Web page edit records
━━━━━━

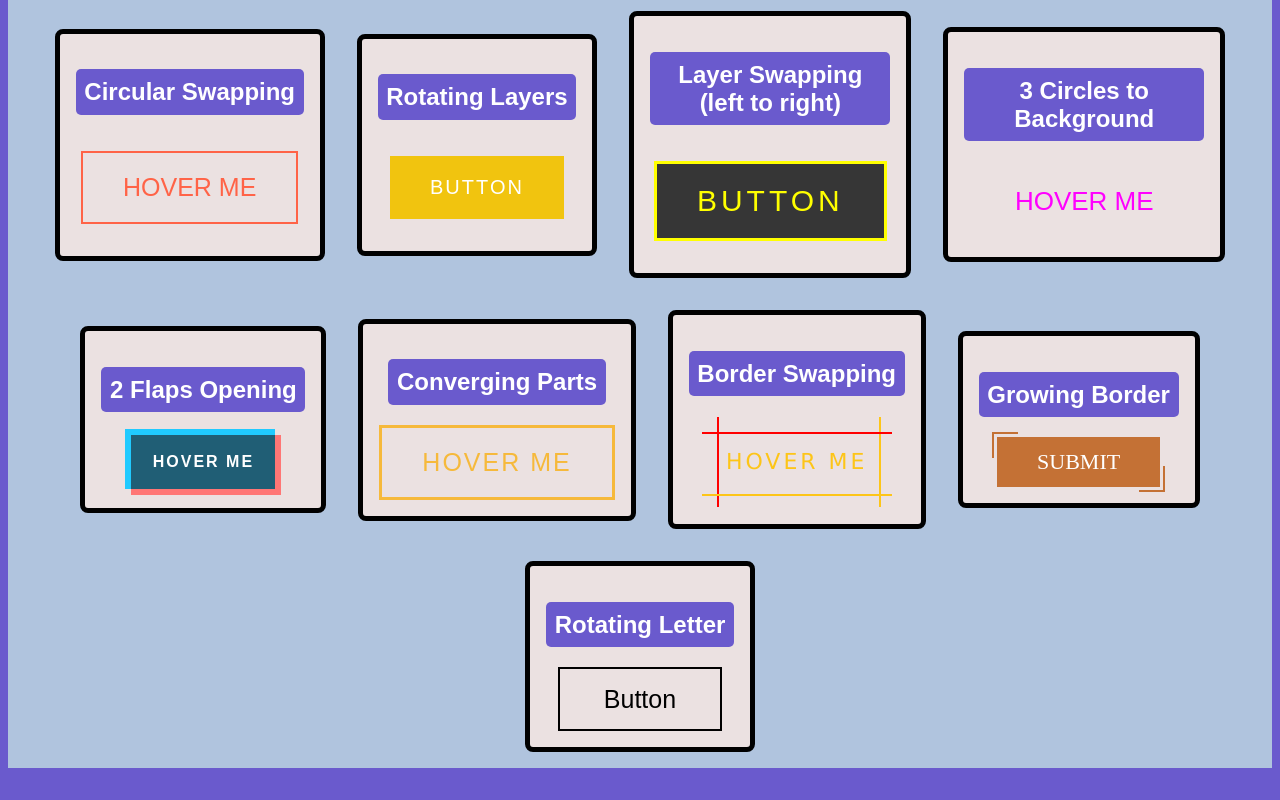
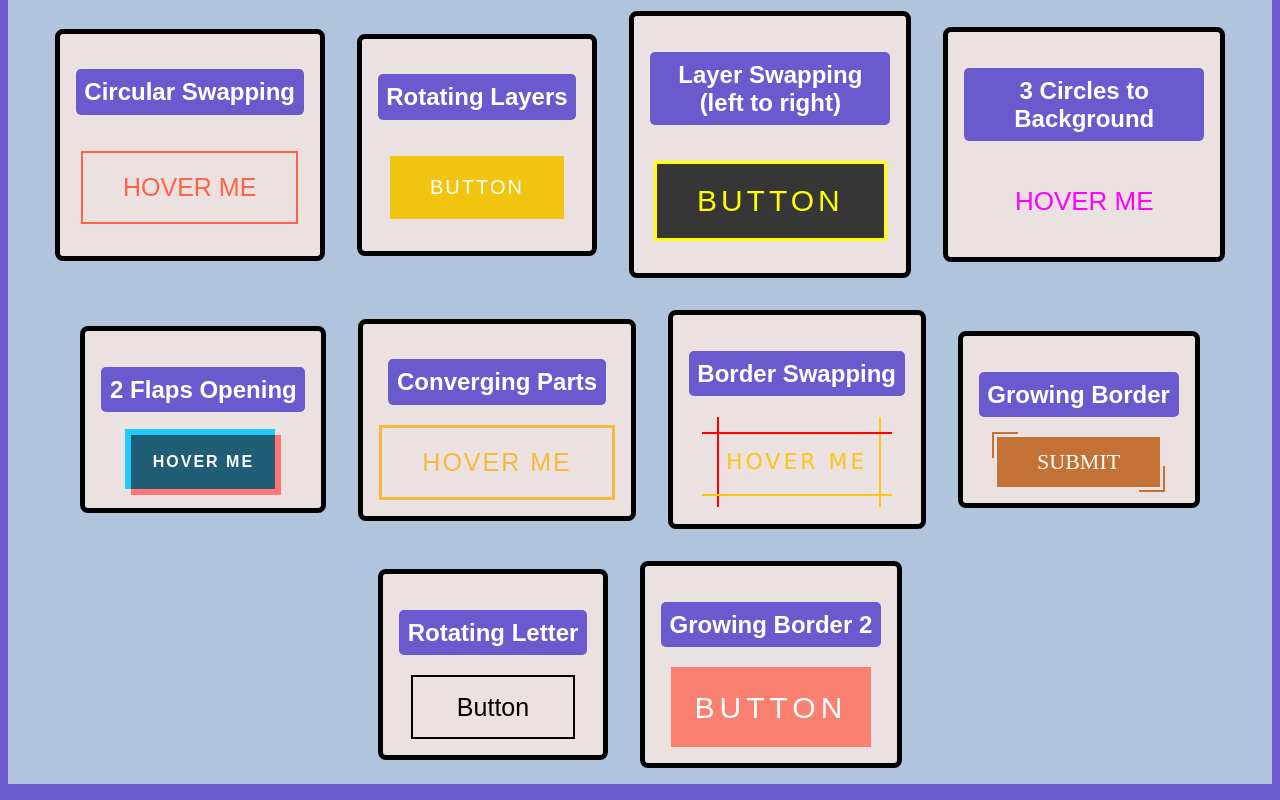
Before and after one commit to BillStephens2022/CSS-Animations, a plain HTML site: page buttons.html in a window 1280 px wide. Shown: the part 857-1657 px from the top of the page. Drawn offline with Linux system fonts and the light colour scheme; a web font is replaced by a local one.

Commit message:
added another button with growing full border

```diff
--- a/buttons.html
+++ b/buttons.html
@@ -90,6 +90,10 @@
         <h2>Rotating Letter</h2>
         <a id="button17" href="#"><span id="span-button17">B</span>utton</a>
       </div>
+      <div class="button-container">
+        <h2>Growing Border 2</h2>
+        <button id="button18">Button<span id="span-button18"></span></button>
+      </div>
     </div>
   </body>
 </html>
--- a/buttonstyles.css
+++ b/buttonstyles.css
@@ -805,3 +805,78 @@ h2 {
   font-size: 80px;
   transform: translate(-65%, -10%) rotate(360deg);
 }
+
+#button18 {
+  background-color: salmon;
+  border: none;
+  position: relative;
+  width: 200px;
+  height: 80px;
+  text-transform: uppercase;
+  line-height: 80px;
+  text-align: center;
+  color: white;
+  font-size: 30px;
+  letter-spacing: 5px;
+  overflow: hidden;
+}
+
+#button18:before {
+  content: "";
+  position: absolute;
+  top: 0;
+  left: -100%;
+  width: 100%;
+  height: 4px;
+  background-color: white;
+  transition: all 0.5s;
+}
+
+#button18:hover:before {
+  left: 0;
+}
+
+#button18:after {
+  content: "";
+  position: absolute;
+  bottom: 0;
+  right: -100%;
+  width: 100%;
+  height: 4px;
+  background-color: white;
+  transition: all 0.5s;
+}
+
+#button18:hover:after {
+  right: 0;
+}
+
+#span-button18:before {
+  content: "";
+  position: absolute;
+  top: -100%;
+  right: 0;
+  width: 4px;
+  height: 100%;
+  background-color: white;
+  transition: all 0.5s;
+}
+
+#button18:hover #span-button18:before {
+  top: 0;
+}
+
+#span-button18:after {
+  content: "";
+  position: absolute;
+  bottom: -100%;
+  left: 0;
+  width: 4px;
+  height: 100%;
+  background-color: white;
+  transition: all 0.5s;
+}
+
+#button18:hover #span-button18:after {
+  bottom: 0;
+}
```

━━━━━━

Work to complete -
Copy from the entries above each line in which the string "span" can be found.

Solution to this problem -
         <a id="button17" href="#"><span id="span-button17">B</span>utton</a>
+        <button id="button18">Button<span id="span-button18"></span></button>
+#span-button18:before {
+#button18:hover #span-button18:before {
+#span-button18:after {
+#button18:hover #span-button18:after {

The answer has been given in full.